Take a safety inspection walk together around the classroom, school and playground. For parents, you can take a walk around your home and the neighborhood. Invite children to look for any potential safety problems. Discuss what they see and cooperatively create safety procedures.
Keep the school and home first aid kit current, well stocked and at easy reach.Go over the contents with children and talk about safe usage.
Invite cooperative problem solving, discussion and sharing. One way to get your kids talking about the of safety is to fill a box with some safety props such as a toy stop sign, a telephone, sunscreen and a garbage bag. Bring each object out one at a time for discussion. You might ask: What is this? Why do we need this? What can we do with this object to keep us safe? Introduce one object at a time and use this activity over time to get children talking about safety.
Invite children to problem-solve play problems together. Children need to know how to solve sharing, turn taking and social interaction problems with other children. These situations are bound to happen but it is through these play activities children learn how to express a problem they see and communicate ideas and feelings about it. They learn how to think through the problem and create solutions.
Act out the role of a Safety Helper.By physically acting out a safety helper role or a safety procedure children learn how to use their body and mind in an emergency. Of course the process of talking about safety enables children to deal with fears and emotions related to this important topic. Invite children to share what they know about these community helpers and what they do. Place costumes in the play area for children to experiment with these roles.
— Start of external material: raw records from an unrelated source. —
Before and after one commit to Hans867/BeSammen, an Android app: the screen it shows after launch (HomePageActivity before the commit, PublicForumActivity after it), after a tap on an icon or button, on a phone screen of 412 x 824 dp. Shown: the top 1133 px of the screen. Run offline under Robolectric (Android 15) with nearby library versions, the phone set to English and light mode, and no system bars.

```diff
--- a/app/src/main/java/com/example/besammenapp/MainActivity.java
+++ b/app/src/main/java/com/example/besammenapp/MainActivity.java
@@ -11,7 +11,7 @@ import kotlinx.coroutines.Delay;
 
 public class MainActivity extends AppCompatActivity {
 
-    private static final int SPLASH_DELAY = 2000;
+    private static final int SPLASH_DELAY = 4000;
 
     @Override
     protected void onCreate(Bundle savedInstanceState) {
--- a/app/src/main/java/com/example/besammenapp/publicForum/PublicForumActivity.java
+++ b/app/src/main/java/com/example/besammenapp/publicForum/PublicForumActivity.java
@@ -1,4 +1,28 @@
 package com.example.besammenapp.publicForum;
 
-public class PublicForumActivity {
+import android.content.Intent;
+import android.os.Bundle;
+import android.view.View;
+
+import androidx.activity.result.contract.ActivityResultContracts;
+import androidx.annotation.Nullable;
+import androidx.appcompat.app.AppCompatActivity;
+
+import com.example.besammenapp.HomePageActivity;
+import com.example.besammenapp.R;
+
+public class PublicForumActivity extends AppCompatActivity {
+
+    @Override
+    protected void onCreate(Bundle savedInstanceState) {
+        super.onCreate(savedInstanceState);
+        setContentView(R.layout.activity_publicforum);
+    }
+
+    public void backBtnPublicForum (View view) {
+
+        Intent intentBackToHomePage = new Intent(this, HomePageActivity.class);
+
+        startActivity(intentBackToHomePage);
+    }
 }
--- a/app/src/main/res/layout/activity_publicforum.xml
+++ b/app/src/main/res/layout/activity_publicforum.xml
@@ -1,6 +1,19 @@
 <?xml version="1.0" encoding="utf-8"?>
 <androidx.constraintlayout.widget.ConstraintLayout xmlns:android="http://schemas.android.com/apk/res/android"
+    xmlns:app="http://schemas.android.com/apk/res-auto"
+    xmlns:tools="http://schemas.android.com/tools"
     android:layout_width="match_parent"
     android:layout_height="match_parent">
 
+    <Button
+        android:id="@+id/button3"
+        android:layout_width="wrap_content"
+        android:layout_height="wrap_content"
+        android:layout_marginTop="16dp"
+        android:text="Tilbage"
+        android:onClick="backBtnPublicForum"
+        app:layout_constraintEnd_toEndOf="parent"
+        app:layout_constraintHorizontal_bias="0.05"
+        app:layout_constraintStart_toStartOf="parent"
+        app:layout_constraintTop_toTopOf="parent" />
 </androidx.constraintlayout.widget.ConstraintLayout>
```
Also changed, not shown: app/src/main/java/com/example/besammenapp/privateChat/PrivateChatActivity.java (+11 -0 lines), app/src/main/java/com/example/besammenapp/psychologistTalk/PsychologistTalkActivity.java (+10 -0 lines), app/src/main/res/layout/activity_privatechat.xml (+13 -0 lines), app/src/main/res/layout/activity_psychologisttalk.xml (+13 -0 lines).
No matter what you choose do with children…just remember to focus on the ways that children are actively involved in creating safety for themselves and others. This is essential because you will be empowering them instead of frightening them.